Getting Started With Fertility Charting
What is fertility charting? Fertility charting is recording all of your fertile symptoms on a chart. It is done by tracking your bbt (basal body temperature), observing your cervical position and cervical mucous, and recording any patterns unique to your body.
Fertility charting basics to get started
So what do you need to get started charting? A basal body thermometer, a chart, and a pen or pencil. That's it! You can purchase a basal body thermometer at any drug store. They are very inexpensive. It is important that you use a basal body thermometer and not a regular mercury thermometer. The reason is that basal body thermometers are more accurate. Basal body thermometers read temperatures to one tenth of a degree. Temperature changes may be small so the more accurate the better.
Fertile signs to record in your chart
Basal Body Temperature: What should you be recording in your chart. The most important fertility sign in charting is your basal body temperature. When charting your basal body temperature it is important that you record your temperature first thing in the morning before you get up, eat, or drink anything. Take your temperature the same time every day.

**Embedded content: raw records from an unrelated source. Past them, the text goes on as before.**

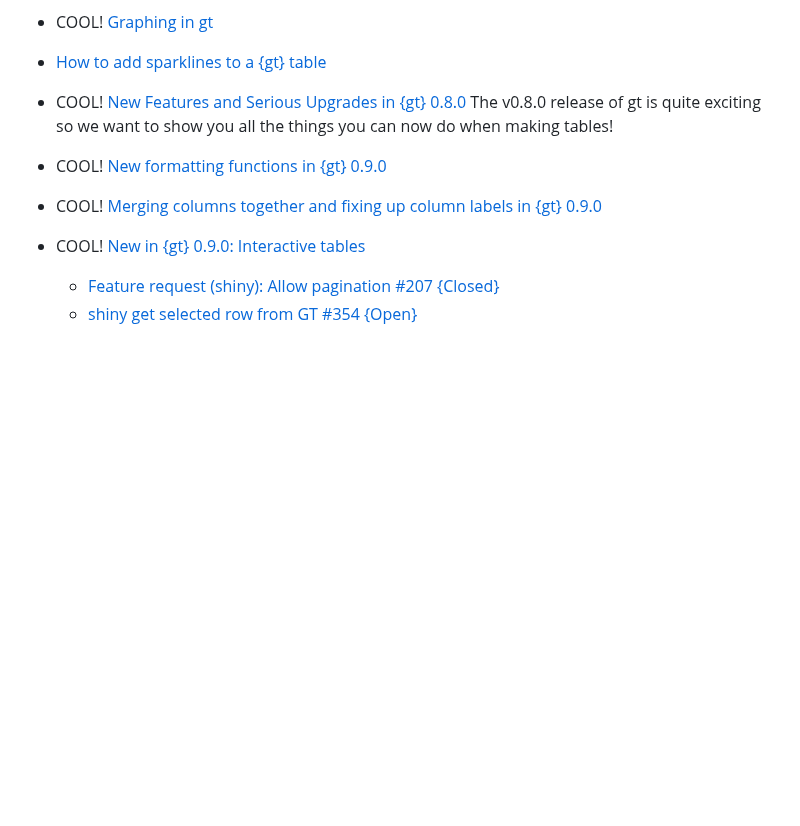
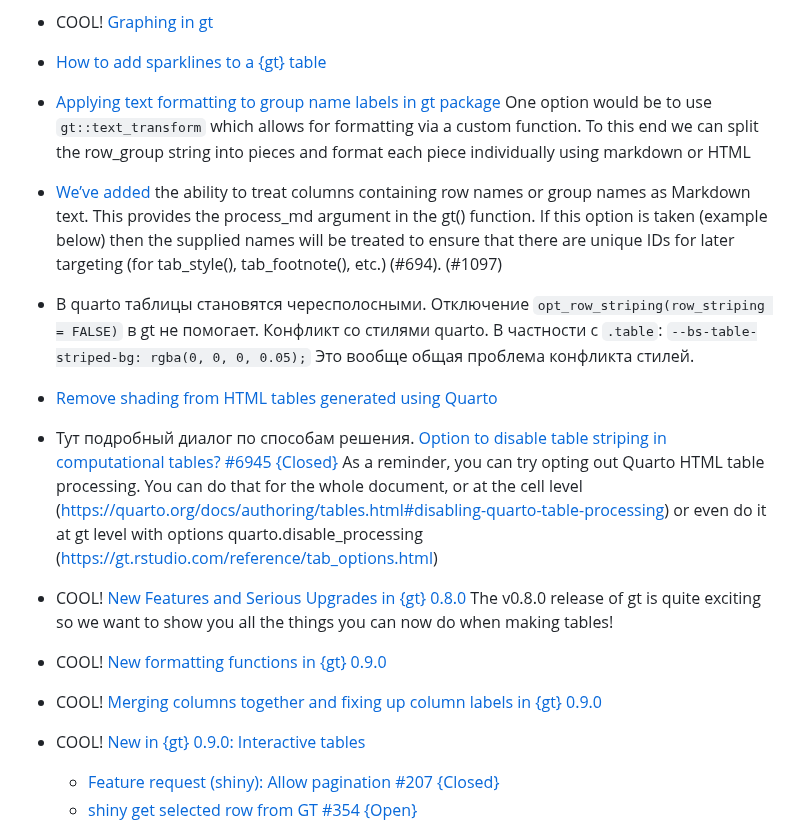
Before and after one commit to iMissile/Self.Writing, a Markdown page: Notes/DS_R_ggplot_ans_viz.md, the part around the change. GitHub-like rendering; blank space fills up the shorter version.

Commit message:
[wip] новые ссылки

```diff
--- a/Notes/DS_R_ggplot_ans_viz.md
+++ b/Notes/DS_R_ggplot_ans_viz.md
@@ -641,6 +641,16 @@ events_dt %>%
 - [gt tables in Quarto Pub without slide CSS styling](https://stackoverflow.com/questions/72904794/gt-tables-in-quarto-pub-without-slide-css-styling)
 - COOL! [Graphing in gt](https://jthomasmock.github.io/gtExtras/articles/plots-in-gt.html)
 - [How to add sparklines to a {gt} table](https://rfortherestofus.com/2024/02/sparklines-gt)
+- [Applying text formatting to group name labels in gt package](https://stackoverflow.com/questions/76020772/applying-text-formatting-to-group-name-labels-in-gt-package)
+One option would be to use `gt::text_transform` which allows for formatting via a custom function. To this end we can split the row_group string into pieces and format each piece individually using markdown or HTML
+- [We’ve added](https://gt.rstudio.com/news/index.html) the ability to treat columns containing row names or group names as Markdown text. This provides the process_md argument in the gt() function. If this option is taken (example below) then the supplied names will be treated to ensure that there are unique IDs for later targeting (for tab_style(), tab_footnote(), etc.) (#694). (#1097)
+- В quarto таблицы становятся чересполосными. Отключение `opt_row_striping(row_striping = FALSE)` в gt не помогает. Конфликт со стилями quarto.
+В частности с `.table`: `--bs-table-striped-bg: rgba(0, 0, 0, 0.05);`
+Это вообще общая проблема конфликта стилей.
+- [Remove shading from HTML tables generated using Quarto](https://forum.posit.co/t/remove-shading-from-html-tables-generated-using-quarto/183398)
+- Тут подробный диалог по способам решения. [Option to disable table striping in computational tables? #6945 {Closed}](https://github.com/quarto-dev/quarto-cli/issues/6945)
+As a reminder, you can try opting out Quarto HTML table processing.
+You can do that for the whole document, or at the cell level (https://quarto.org/docs/authoring/tables.html#disabling-quarto-table-processing) or even do it at gt level with options quarto.disable_processing (https://gt.rstudio.com/reference/tab_options.html)
 
 - COOL! [New Features and Serious Upgrades in {gt} 0.8.0](https://posit.co/blog/new-features-upgrades-in-gt-0-8-0/)
 The v0.8.0 release of gt is quite exciting so we want to show you all the things you can now do when making tables!
```
Also changed, not shown: Notes/python_lang.md (+3 -0 lines).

Cervical Mucous: Cervical mucous is another way to track your cycle. Generally your cycle starts off dry. As you get closer to ovulation it will turn to a creamy consistency. During ovulation your cervical mucous will become stretchy and clear, resembling egg whites. Recording your cervical mucous patterns will help you to determine when you ovulate.
Cervical Position: Another indicator of ovulation is the position of your cervix. You can check your cervical position by gently inserting your finger into your vagina. You will want to record if it is hard to reach (high position) or easier to reach (low position). You may also want to record if it feels firm or soft. Your cervix will become more difficult to reach as you approach ovulation.
Ovulation Prediction Kits: Ovulation prediction kits are a very popular way of determing ovulation dates. They work by measuring the amount of Luteinizing Hormone in your urine. There is a surge in LH (Luteinizing Hormone) just prior to ovulation. LH levels are only elevated for a couple of days. These are the days that you are most fertile. Recording your LH surge is a good way to predict when you ovulate.
Uterine Cramping or ovulation pain: Some women notice cramping on one side or pain resembling menstrual cramps when they ovulate. If you notice cramping or pain record this in your chart. This may help you monitor when you ovulate.
Headaches/Moodiness: Headaches and moodiness sometimes accompany ovulation. Occasionally women notice that there is a pattern to when they get headaches or when their moods change. Writing down everything you notice during your menstrual cycle can give you a better idea of when you will ovulate or when to expect your period.
Breast Tenderness: Many women notice changes in their breast prior to menses or ovulation.
Increase/decrease in libido: It is not uncommon for a woman to have an increased sex drive during their most fertile days. Increased libido can be another factor in determing when you ovulate.